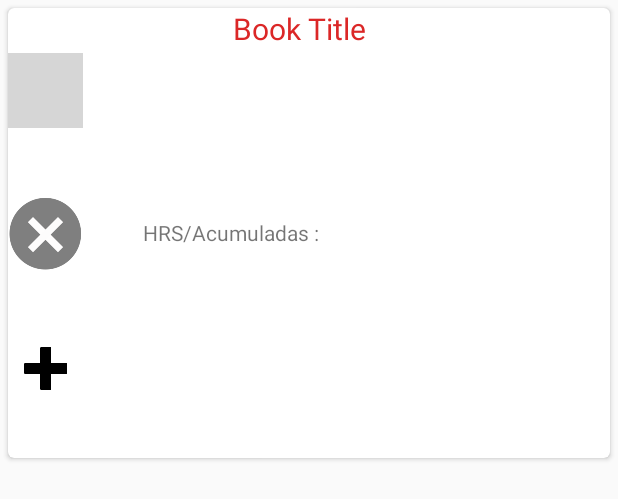
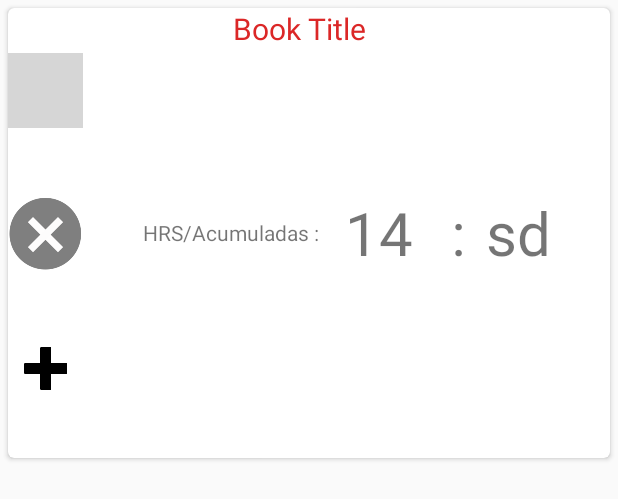
Before and after one commit to jdleite/HorasEstudos_2.0, an Android app: the layout row_discipline.xml on its own in the app's theme, with its tools: preview values and no code run, on a phone screen of 412 x 824 dp. Shown: the top 499 px of the screen. Run offline under Robolectric (Android 15) with nearby library versions, the phone set to English and light mode, and no system bars; grey boxes are pictures that could not be loaded.

Commit message:
Feito a funcionalidade de adicionar a hora e recuperar do banco na MainActivity, feito a validação de hora igual nos campos, alinhado a hora e minuto na MainActivity, "Toda a hora adicionada ao banco é convertida em minutos e ai sim gravado na base de dados, na hora que se recupera, o sistema transforma em horas e minutos"

```diff
--- a/app/src/main/java/com/br/horasestudos/views/banco/CreateDatabase.java
+++ b/app/src/main/java/com/br/horasestudos/views/banco/CreateDatabase.java
@@ -8,7 +8,7 @@ public class CreateDatabase {
     public Boolean create(){
         try {
             SQLiteDatabase db = MainDb.getInstance().getWritableDatabase();
-            String column = "(ID INTEGER PRIMARY KEY AUTOINCREMENT,NAME VARCHAR,HOUR FLOAT,DATE VARCHAR,ALL_HOURS FLOAT)";
+            String column = "(ID INTEGER PRIMARY KEY AUTOINCREMENT,NAME VARCHAR,HOUR FLOAT,DATE VARCHAR,ALL_HOURS LONG)";
             String query = "CREATE TABLE IF NOT EXISTS " + MainDb.TABELA + column;
             db.execSQL(query);
             return true;
--- a/app/src/main/java/com/br/horasestudos/views/business/DisciplineBusiness.java
+++ b/app/src/main/java/com/br/horasestudos/views/business/DisciplineBusiness.java
@@ -34,7 +34,7 @@ public class DisciplineBusiness {
         return repository.loadDiscipline(id);
     }
 
-    public Boolean insertHour(int id, String data, float total) {
+    public Boolean insertHour(int id, String data, long total) {
         try {
             SQLiteDatabase db = MainDb.getInstance().getWritableDatabase();
             String query = ("UPDATE Discipline SET date = '" + data + "', all_hours = all_hours + '" + total + "' WHERE ID = '" + id + "'");
--- a/app/src/main/java/com/br/horasestudos/views/repository/DisciplineRepository.java
+++ b/app/src/main/java/com/br/horasestudos/views/repository/DisciplineRepository.java
@@ -46,7 +46,7 @@ public class DisciplineRepository {
                     discipline.setName(c.getString(1));
                     discipline.setHour(c.getFloat(2));
                     discipline.setDate(c.getString(3));
-                    discipline.setAll_hours(c.getFloat(4));
+                    discipline.setAll_hours(c.getLong(4));
 
 
                     disciplines.add(discipline);
@@ -111,7 +111,7 @@ public class DisciplineRepository {
                 discipline.setName(cursor.getString(1));
                 discipline.setHour(cursor.getFloat(2));
                 discipline.setDate(cursor.getString(3));
-                discipline.setAll_hours(cursor.getFloat(4));
+                discipline.setAll_hours(cursor.getLong(4));
             }
 
             if (cursor != null) {
--- a/app/src/main/java/com/br/horasestudos/views/viewHolder/AllHoursViewHolder.java
+++ b/app/src/main/java/com/br/horasestudos/views/viewHolder/AllHoursViewHolder.java
@@ -22,6 +22,6 @@ public class AllHoursViewHolder extends RecyclerView.ViewHolder {
 
     public void bindData(Discipline discipline) {
         txtName.setText(discipline.getName());
-        txtHours.setText(String.valueOf(discipline.getAll_hours()));
+        txtHours.setText(String.valueOf(discipline.changeToHour()));
     }
 }
--- a/app/src/main/java/com/br/horasestudos/views/viewHolder/DisciplineViewHolder.java
+++ b/app/src/main/java/com/br/horasestudos/views/viewHolder/DisciplineViewHolder.java
@@ -18,7 +18,7 @@ import com.github.rtoshiro.util.format.text.MaskTextWatcher;
 
 public class DisciplineViewHolder extends RecyclerView.ViewHolder {
 
-    TextView disciplineName, all_hours;
+    TextView disciplineName, all_hours,all_minute;
     ImageView imgRemove, imgPlus, imgPencil;
     Context context;
     public static int point;
@@ -33,6 +33,7 @@ public class DisciplineViewHolder extends RecyclerView.ViewHolder {
         imgRemove = itemView.findViewById(R.id.img_remove);
         imgPlus = itemView.findViewById(R.id.img_plus);
         all_hours = itemView.findViewById(R.id.all_hour);
+        all_minute = itemView.findViewById(R.id.all_minute);
         context = contextHolder;
 
         SimpleMaskFormatter smf = new SimpleMaskFormatter("NN:NN");
@@ -42,7 +43,8 @@ public class DisciplineViewHolder extends RecyclerView.ViewHolder {
 
     public void bindData(final Discipline discipline, final DisciplineListener listener) {
         disciplineName.setText(discipline.getName());
-        all_hours.setText(String.valueOf(discipline.getAll_hours()));
+        all_hours.setText(String.valueOf(discipline.changeToHour()));
+        all_minute.setText(String.valueOf(discipline.changeToMinute()));
 
         imgPencil.setOnClickListener(new View.OnClickListener() {
             @Override
--- a/app/src/main/res/layout/row_discipline.xml
+++ b/app/src/main/res/layout/row_discipline.xml
@@ -33,11 +33,28 @@
     android:layout_width="match_parent"
     android:layout_height="wrap_content" />
     <TextView
-        android:id="@+id/all_hour"
+    android:id="@+id/all_hour"
+    android:layout_gravity="center"
+    android:layout_marginLeft="150sp"
+    android:textSize="40dp"
+        android:text="14"
+    android:layout_width="match_parent"
+    android:layout_height="wrap_content" />
+    <TextView
         android:layout_gravity="center"
-        android:layout_marginLeft="150sp"
+        android:layout_marginLeft="100sp"
         android:textSize="40dp"
-        android:layout_width="match_parent"
+        android:text=":"
+        android:layout_width="wrap_content"
+        android:layout_height="wrap_content" />
+
+    <TextView
+        android:id="@+id/all_minute"
+        android:layout_gravity="center"
+        android:layout_marginLeft="140sp"
+        android:textSize="40dp"
+        android:text="sd"
+        android:layout_width="wrap_content"
         android:layout_height="wrap_content" />
     <LinearLayout
         android:layout_width="match_parent"
--- a/app/src/main/res/values/strings.xml
+++ b/app/src/main/res/values/strings.xml
@@ -31,4 +31,5 @@
     <string name="adicionado_sucesso">Adicionado com Sucesso</string>
     <string name="campo_vazio">Campo Vazio</string>
     <string name="erro_inserir">Erro ao Inserir</string>
+    <string name="horas_iguais">Horas Iguais</string>
 </resources>
```
Also changed, not shown: app/src/main/java/com/br/horasestudos/views/entity/Discipline.java (+14 -4 lines), app/src/main/java/com/br/horasestudos/views/views/AddHoursActivity.java (+59 -5 lines), app/src/main/res/layout/activity_add_hours.xml (+9 -0 lines).
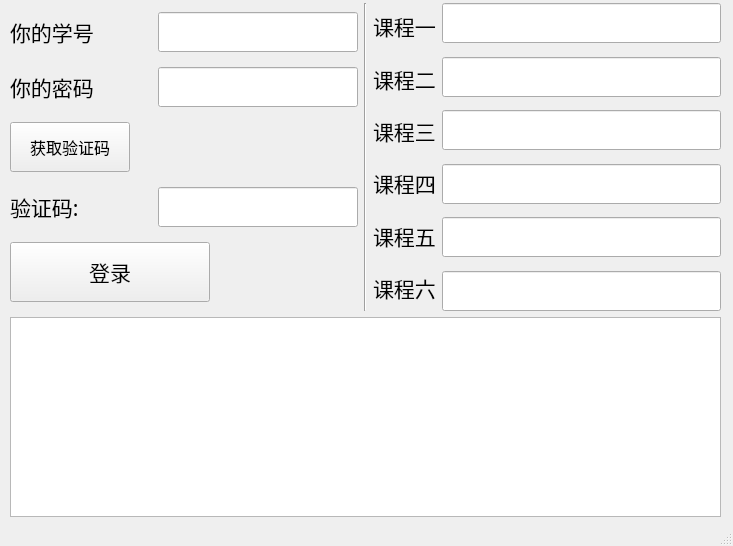
Old version of the form ui_test.ui in the repository JunkuiZhang/whuCourseSelector.
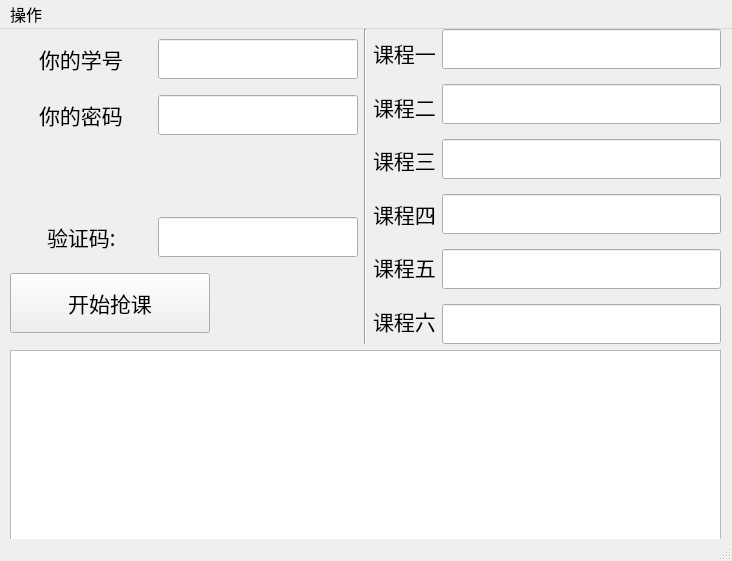
New version of the form. Icons and pictures are not drawn.

Diff of the .ui file:
```diff
--- a/ui_test.ui
+++ b/ui_test.ui
@@ -6,21 +6,33 @@
    <rect>
     <x>0</x>
     <y>0</y>
-    <width>733</width>
-    <height>546</height>
+    <width>732</width>
+    <height>561</height>
    </rect>
   </property>
+  <property name="minimumSize">
+   <size>
+    <width>732</width>
+    <height>561</height>
+   </size>
+  </property>
+  <property name="maximumSize">
+   <size>
+    <width>732</width>
+    <height>561</height>
+   </size>
+  </property>
   <property name="windowTitle">
    <string>MainWindow</string>
   </property>
   <widget class="QWidget" name="centralwidget">
-   <widget class="QWidget" name="">
+   <widget class="QWidget" name="layoutWidget">
     <property name="geometry">
      <rect>
       <x>10</x>
-      <y>3</y>
+      <y>0</y>
       <width>711</width>
-      <height>514</height>
+      <height>521</height>
      </rect>
     </property>
     <layout class="QVBoxLayout" name="verticalLayout_2">
@@ -30,6 +42,19 @@
         <layout class="QVBoxLayout" name="verticalLayout">
          <item>
           <layout class="QHBoxLayout" name="horizontalLayout">
+           <item>
+            <spacer name="horizontalSpacer_3">
+             <property name="orientation">
+              <enum>Qt::Horizontal</enum>
+             </property>
+             <property name="sizeHint" stdset="0">
+              <size>
+               <width>10</width>
+               <height>20</height>
+              </size>
+             </property>
+            </spacer>
+           </item>
            <item>
             <widget class="QLabel" name="tips_user_name">
              <property name="font">
@@ -44,13 +69,13 @@
             </widget>
            </item>
            <item>
-            <spacer name="horizontalSpacer">
+            <spacer name="horizontalSpacer_4">
              <property name="orientation">
               <enum>Qt::Horizontal</enum>
              </property>
              <property name="sizeHint" stdset="0">
               <size>
-               <width>40</width>
+               <width>10</width>
                <height>20</height>
               </size>
              </property>
@@ -82,6 +107,19 @@
          </item>
          <item>
           <layout class="QHBoxLayout" name="horizontalLayout_3">
+           <item>
+            <spacer name="horizontalSpacer">
+             <property name="orientation">
+              <enum>Qt::Horizontal</enum>
+             </property>
+             <property name="sizeHint" stdset="0">
+              <size>
+               <width>10</width>
+               <height>20</height>
+              </size>
+             </property>
+            </spacer>
+           </item>
            <item>
             <widget class="QLabel" name="tips_password">
              <property name="font">
@@ -102,7 +140,7 @@
              </property>
              <property name="sizeHint" stdset="0">
               <size>
-               <width>40</width>
+               <width>10</width>
                <height>20</height>
               </size>
              </property>
@@ -140,44 +178,6 @@
          </item>
          <item>
           <layout class="QHBoxLayout" name="horizontalLayout_4">
-           <item>
-            <widget class="QPushButton" name="get_captcha">
-             <property name="minimumSize">
-              <size>
-               <width>120</width>
-               <height>50</height>
-              </size>
-             </property>
-             <property name="maximumSize">
-              <size>
-               <width>120</width>
-               <height>50</height>
-              </size>
-             </property>
-             <property name="font">
-              <font>
-               <family>黑体</family>
-               <pointsize>12</pointsize>
-              </font>
-             </property>
-             <property name="text">
-              <string>获取验证码</string>
-             </property>
-            </widget>
-           </item>
-           <item>
-            <spacer name="horizontalSpacer_3">
-             <property name="orientation">
-              <enum>Qt::Horizontal</enum>
-             </property>
-             <property name="sizeHint" stdset="0">
-              <size>
-               <width>40</width>
-               <height>20</height>
-              </size>
-             </property>
-            </spacer>
-           </item>
            <item>
             <widget class="QLabel" name="captcha">
              <property name="minimumSize">
@@ -207,6 +207,19 @@
          </item>
          <item>
           <layout class="QHBoxLayout" name="horizontalLayout_5">
+           <item>
+            <spacer name="horizontalSpacer_5">
+             <property name="orientation">
+              <enum>Qt::Horizontal</enum>
+             </property>
+             <property name="sizeHint" stdset="0">
+              <size>
+               <width>10</width>
+               <height>20</height>
+              </size>
+             </property>
+            </spacer>
+           </item>
            <item>
             <widget class="QLabel" name="tips_captcha_2">
              <property name="font">
@@ -221,13 +234,13 @@
             </widget>
            </item>
            <item>
-            <spacer name="horizontalSpacer_4">
+            <spacer name="horizontalSpacer_6">
              <property name="orientation">
               <enum>Qt::Horizontal</enum>
              </property>
              <property name="sizeHint" stdset="0">
               <size>
-               <width>40</width>
+               <width>10</width>
                <height>20</height>
               </size>
              </property>
@@ -241,6 +254,12 @@
                <height>40</height>
               </size>
              </property>
+             <property name="maximumSize">
+              <size>
+               <width>200</width>
+               <height>40</height>
+              </size>
+             </property>
              <property name="font">
               <font>
                <family>Arial</family>
@@ -278,7 +297,7 @@
             <enum>Qt::LeftToRight</enum>
            </property>
            <property name="text">
-            <string>登录</string>
+            <string>开始抢课</string>
            </property>
           </widget>
          </item>
@@ -595,10 +614,27 @@
     <rect>
      <x>0</x>
      <y>0</y>
-     <width>733</width>
-     <height>21</height>
+     <width>732</width>
+     <height>27</height>
     </rect>
    </property>
+   <property name="font">
+    <font>
+     <pointsize>12</pointsize>
+    </font>
+   </property>
+   <widget class="QMenu" name="menuEdit">
+    <property name="font">
+     <font>
+      <pointsize>12</pointsize>
+     </font>
+    </property>
+    <property name="title">
+     <string>操作</string>
+    </property>
+    <addaction name="get_course_info"/>
+   </widget>
+   <addaction name="menuEdit"/>
   </widget>
   <widget class="QStatusBar" name="statusbar"/>
  </widget>
```
Left out of the diff: 16 changed lines with no effect on the pictures.
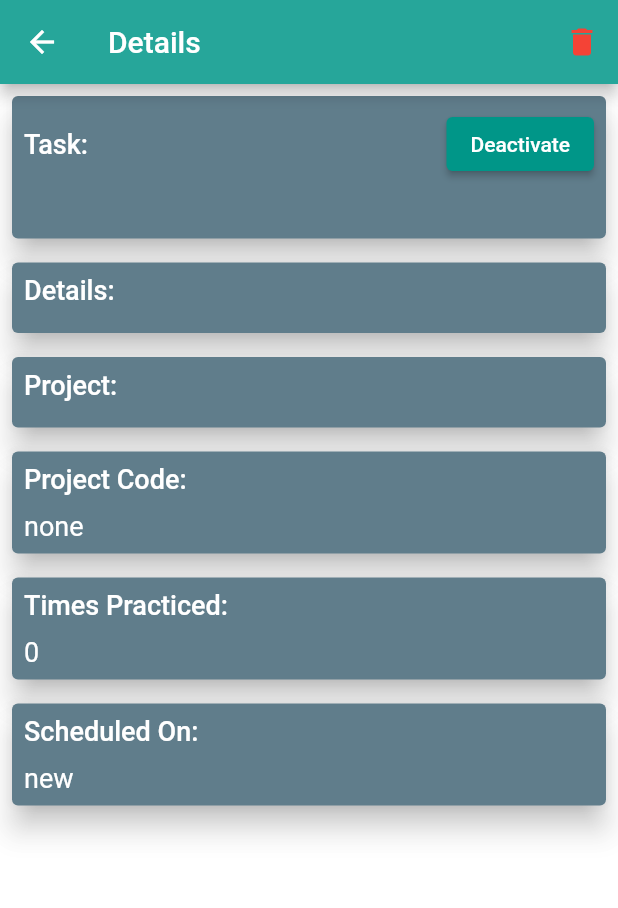
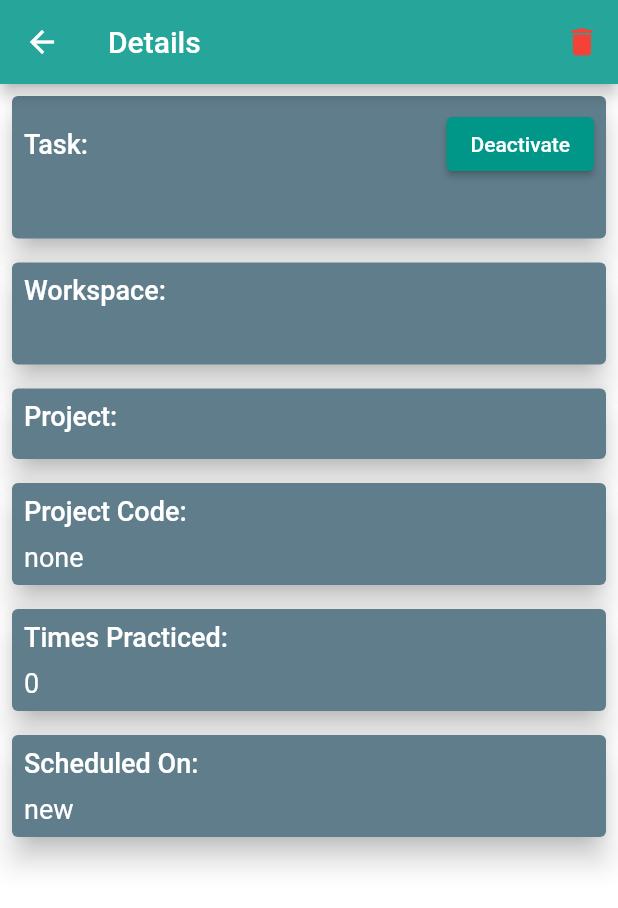
Before and after one commit to naimur105/spaced_lite, a Flutter app: the DetailsView screen opened directly with empty values, on a phone screen of 412 x 824 dp. Shown: the top 908 px of the screen. Run offline on Flutter 3.47's test engine with Material 2 defaults, Android fonts, the light colour scheme and no system bars; our stand-ins replace csv, file_picker, fl_chart, flutter_hooks, flutter_typeahead, logger and 4 more; missing offline and left inert: dart:html; accounts and stored records are empty.

```diff
--- a/lib/services/api/sqlite_api.dart
+++ b/lib/services/api/sqlite_api.dart
@@ -34,8 +34,7 @@ class SqliteApi implements Api {
   @override
   Future<List<Task>> getAllTasks() async {
     List<Task> tasks = <Task>[];
-    var tasksTable =
-        await _database.query(tasksTableName, orderBy: 'nextDate DESC');
+    var tasksTable = await _database.query(tasksTableName, orderBy: 'id DESC');
     for (var task in tasksTable) {
       tasks.add(Task.fromJson(task));
     }
--- a/lib/ui/views/details/details_view.dart
+++ b/lib/ui/views/details/details_view.dart
@@ -81,7 +81,7 @@ class DetailsView extends StatelessWidget {
                           child: Column(
                               crossAxisAlignment: CrossAxisAlignment.start,
                               children: <Widget>[
-                                const Text("Details:",
+                                const Text("Workspace:",
                                     style: TextStyle(
                                       fontSize: 18,
                                       fontWeight: FontWeight.w500,
@@ -89,6 +89,11 @@ class DetailsView extends StatelessWidget {
                                 const SizedBox(
                                   height: 10,
                                 ),
+                                Text(model.task.workspaceName.toString(),
+                                    style: const TextStyle(
+                                      fontSize: 18,
+                                      fontWeight: FontWeight.w400,
+                                    )),
                               ]),
                         )),
                     Card(
```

•••••

Work request:
In the listing above, find each line with "imgRemove" and copy it.

Exercise response:
     ImageView imgRemove, imgPlus, imgPencil;
         imgRemove = itemView.findViewById(R.id.img_remove);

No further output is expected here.